[Modification records]
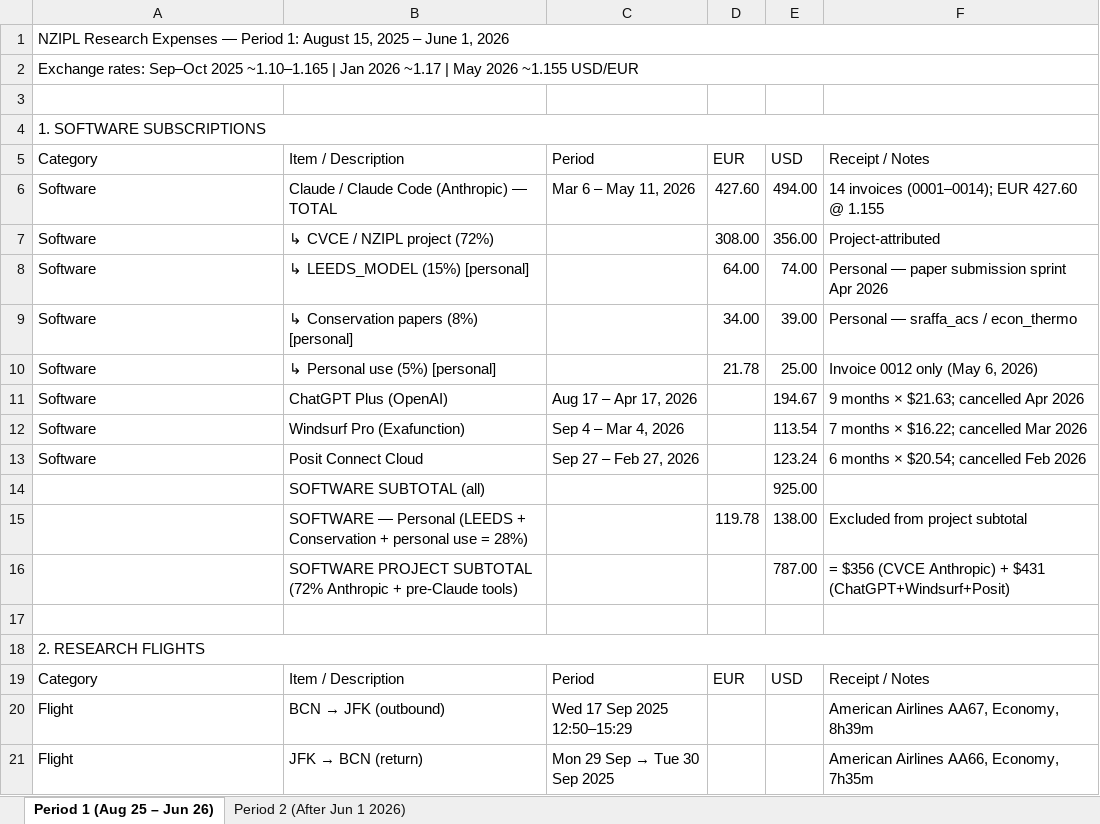
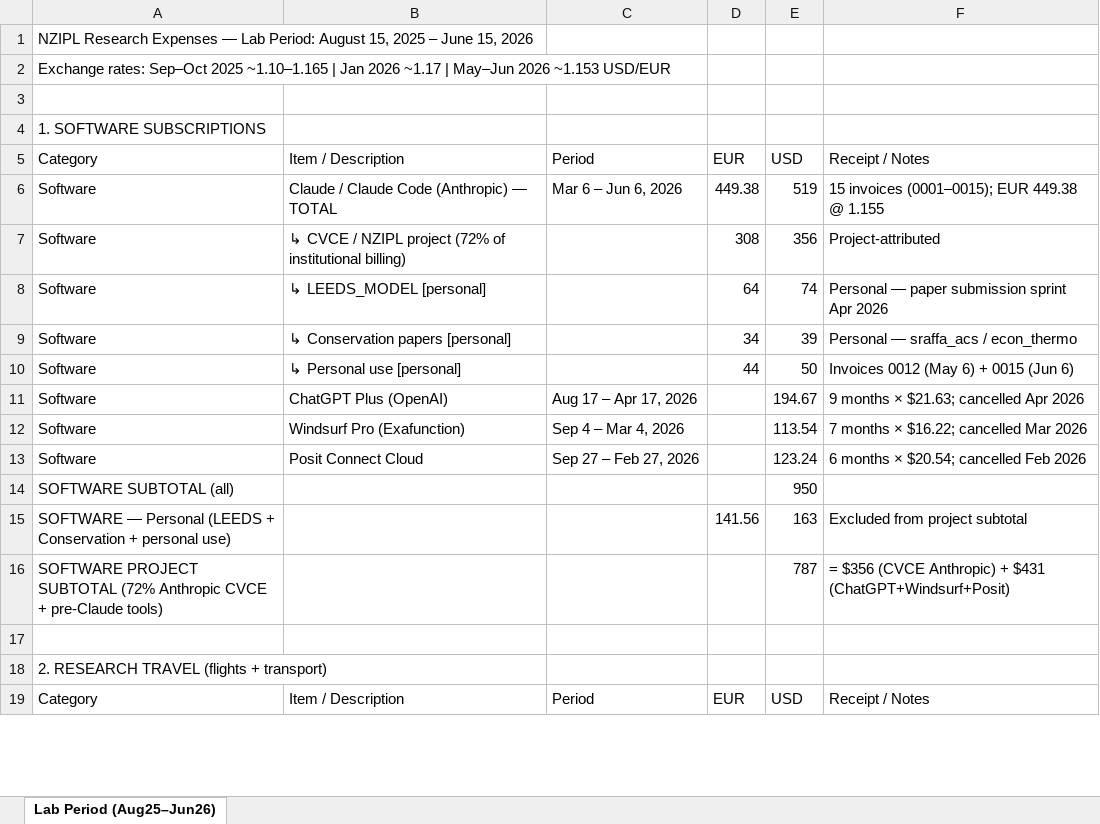
Before and after one commit to ecoclassical/ecoclassical.github.io, an Excel workbook: projects/NZIPL/docs/NZIPL_Research_Expenses_2025-2026.xlsx, sheet Lab Period (Aug25–Jun26), drawn as a sheet; only a part is shown; values as stored, in another font and other column widths than the file's, no cell formats; formulas without a stored value are shown as written; removed rows and columns are numbered as before the commit, all else as after; the diff covers the shown part only; the diff names each change by its address in the sheet, - before the commit and + after, or states it on an @@ line.

```diff
--- a/projects/NZIPL/docs/NZIPL_Research_Expenses_2025-2026.xlsx (sheet Lab Period (Aug25–Jun26))
+++ b/projects/NZIPL/docs/NZIPL_Research_Expenses_2025-2026.xlsx (sheet Lab Period (Aug25–Jun26))
-sheet tab: Period 1 (Aug 25 – Jun 26)
+sheet tab: Lab Period (Aug25–Jun26)
-sheet tab: Period 2 (After Jun 1 2026)
-A1: …Expenses — Period 1: August 15, 2025 – June 1, 2026
+A1: …Expenses — Lab Period: August 15, 2025 – June 15, 2026
-A1:F1 merged
-A2: …~1.17 | May 2026 ~1.155 USD/EUR
+A2: …~1.17 | May–Jun 2026 ~1.153 USD/EUR
-A2:F2 merged
-A4:F4 merged
-C6: Mar 6 – May 11, 2026
+C6: Mar 6 – Jun 6, 2026
-D6: 427.60
+D6: 449.38
-E6: 494.00
+E6: 519
-F6: 14 invoices (0001–0014); EUR 427.60 @ 1.155
+F6: 15 invoices (0001–0015); EUR 449.38 @ 1.155
-B7: ↳ CVCE / NZIPL project (72%)
+B7: ↳ CVCE / NZIPL project (72% of institutional billing)
-D7: 308.00
+D7: 308
-E7: 356.00
+E7: 356
-B8: ↳ LEEDS_MODEL (15%) [personal]
+B8: ↳ LEEDS_MODEL [personal]
-D8: 64.00
+D8: 64
-E8: 74.00
+E8: 74
-B9: ↳ Conservation papers (8%) [personal]
+B9: ↳ Conservation papers [personal]
-D9: 34.00
+D9: 34
-E9: 39.00
+E9: 39
-B10: ↳ Personal use (5%) [personal]
+B10: ↳ Personal use [personal]
-D10: 21.78
+D10: 44
-E10: 25.00
+E10: 50
-F10: Invoice 0012 only (May 6, 2026)
+F10: Invoices 0012 (May 6) + 0015 (Jun 6)
-row 14:  | SOFTWARE SUBTOTAL (all) |  |  | 925.00
-row 15:  | SOFTWARE — Personal (LEEDS + Conservation + personal use = 28%) |  | 119.78 | 138.00 | Excluded from project subtotal
-row 16:  | SOFTWARE PROJECT SUBTOTAL (72% Anthropic + pre-Claude tools) |  |  | 787.00 | = $356 (CVCE Anthropic) + $431 (ChatGPT+Windsurf+Posit)
+row 14: SOFTWARE SUBTOTAL (all) |  |  |  | 950
+row 15: SOFTWARE — Personal (LEEDS + Conservation + personal use) |  |  | 141.56 | 163 | Excluded from project subtotal
+row 16: SOFTWARE PROJECT SUBTOTAL (72% Anthropic CVCE + pre-Claude tools) |  |  |  | 787 | = $356 (CVCE Anthropic) + $431 (ChatGPT+Windsurf+Posit)
-A18: 2. RESEARCH FLIGHTS
+A18: 2. RESEARCH TRAVEL (flights + transport)
-A18:F18 merged
-row 20: Flight | BCN → JFK (outbound) | Wed 17 Sep 2025 12:50–15:29 |  |  | American Airlines AA67, Economy, 8h39m
-row 21: Flight | JFK → BCN (return) | Mon 29 Sep → Tue 30 Sep 2025 |  |  | American Airlines AA66, Economy, 7h35m
```
Also changed, not shown: 11 added rows, 15 removed rows, 22 edited cells and merged cells elsewhere in this sheet, cell formats, 16 other files.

◆ **What to do**
Copy every record exactly; no pictures.

◆ **Response to the task**
Before and after one commit to ecoclassical/ecoclassical.github.io, an Excel workbook: projects/NZIPL/docs/NZIPL_Research_Expenses_2025-2026.xlsx, sheet Lab Period (Aug25–Jun26), drawn as a sheet; only a part is shown; values as stored, in another font and other column widths than the file's, no cell formats; formulas without a stored value are shown as written; removed rows and columns are numbered as before the commit, all else as after; the diff covers the shown part only; the diff names each change by its address in the sheet, - before the commit and + after, or states it on an @@ line.

```diff
--- a/projects/NZIPL/docs/NZIPL_Research_Expenses_2025-2026.xlsx (sheet Lab Period (Aug25–Jun26))
+++ b/projects/NZIPL/docs/NZIPL_Research_Expenses_2025-2026.xlsx (sheet Lab Period (Aug25–Jun26))
-sheet tab: Period 1 (Aug 25 – Jun 26)
+sheet tab: Lab Period (Aug25–Jun26)
-sheet tab: Period 2 (After Jun 1 2026)
-A1: …Expenses — Period 1: August 15, 2025 – June 1, 2026
+A1: …Expenses — Lab Period: August 15, 2025 – June 15, 2026
-A1:F1 merged
-A2: …~1.17 | May 2026 ~1.155 USD/EUR
+A2: …~1.17 | May–Jun 2026 ~1.153 USD/EUR
-A2:F2 merged
-A4:F4 merged
-C6: Mar 6 – May 11, 2026
+C6: Mar 6 – Jun 6, 2026
-D6: 427.60
+D6: 449.38
-E6: 494.00
+E6: 519
-F6: 14 invoices (0001–0014); EUR 427.60 @ 1.155
+F6: 15 invoices (0001–0015); EUR 449.38 @ 1.155
-B7: ↳ CVCE / NZIPL project (72%)
+B7: ↳ CVCE / NZIPL project (72% of institutional billing)
-D7: 308.00
+D7: 308
-E7: 356.00
+E7: 356
-B8: ↳ LEEDS_MODEL (15%) [personal]
+B8: ↳ LEEDS_MODEL [personal]
-D8: 64.00
+D8: 64
-E8: 74.00
+E8: 74
-B9: ↳ Conservation papers (8%) [personal]
+B9: ↳ Conservation papers [personal]
-D9: 34.00
+D9: 34
-E9: 39.00
+E9: 39
-B10: ↳ Personal use (5%) [personal]
+B10: ↳ Personal use [personal]
-D10: 21.78
+D10: 44
-E10: 25.00
+E10: 50
-F10: Invoice 0012 only (May 6, 2026)
+F10: Invoices 0012 (May 6) + 0015 (Jun 6)
-row 14:  | SOFTWARE SUBTOTAL (all) |  |  | 925.00
-row 15:  | SOFTWARE — Personal (LEEDS + Conservation + personal use = 28%) |  | 119.78 | 138.00 | Excluded from project subtotal
-row 16:  | SOFTWARE PROJECT SUBTOTAL (72% Anthropic + pre-Claude tools) |  |  | 787.00 | = $356 (CVCE Anthropic) + $431 (ChatGPT+Windsurf+Posit)
+row 14: SOFTWARE SUBTOTAL (all) |  |  |  | 950
+row 15: SOFTWARE — Personal (LEEDS + Conservation + personal use) |  |  | 141.56 | 163 | Excluded from project subtotal
+row 16: SOFTWARE PROJECT SUBTOTAL (72% Anthropic CVCE + pre-Claude tools) |  |  |  | 787 | = $356 (CVCE Anthropic) + $431 (ChatGPT+Windsurf+Posit)
-A18: 2. RESEARCH FLIGHTS
+A18: 2. RESEARCH TRAVEL (flights + transport)
-A18:F18 merged
-row 20: Flight | BCN → JFK (outbound) | Wed 17 Sep 2025 12:50–15:29 |  |  | American Airlines AA67, Economy, 8h39m
-row 21: Flight | JFK → BCN (return) | Mon 29 Sep → Tue 30 Sep 2025 |  |  | American Airlines AA66, Economy, 7h35m
```
Also changed, not shown: 11 added rows, 15 removed rows, 22 edited cells and merged cells elsewhere in this sheet, cell formats, 16 other files.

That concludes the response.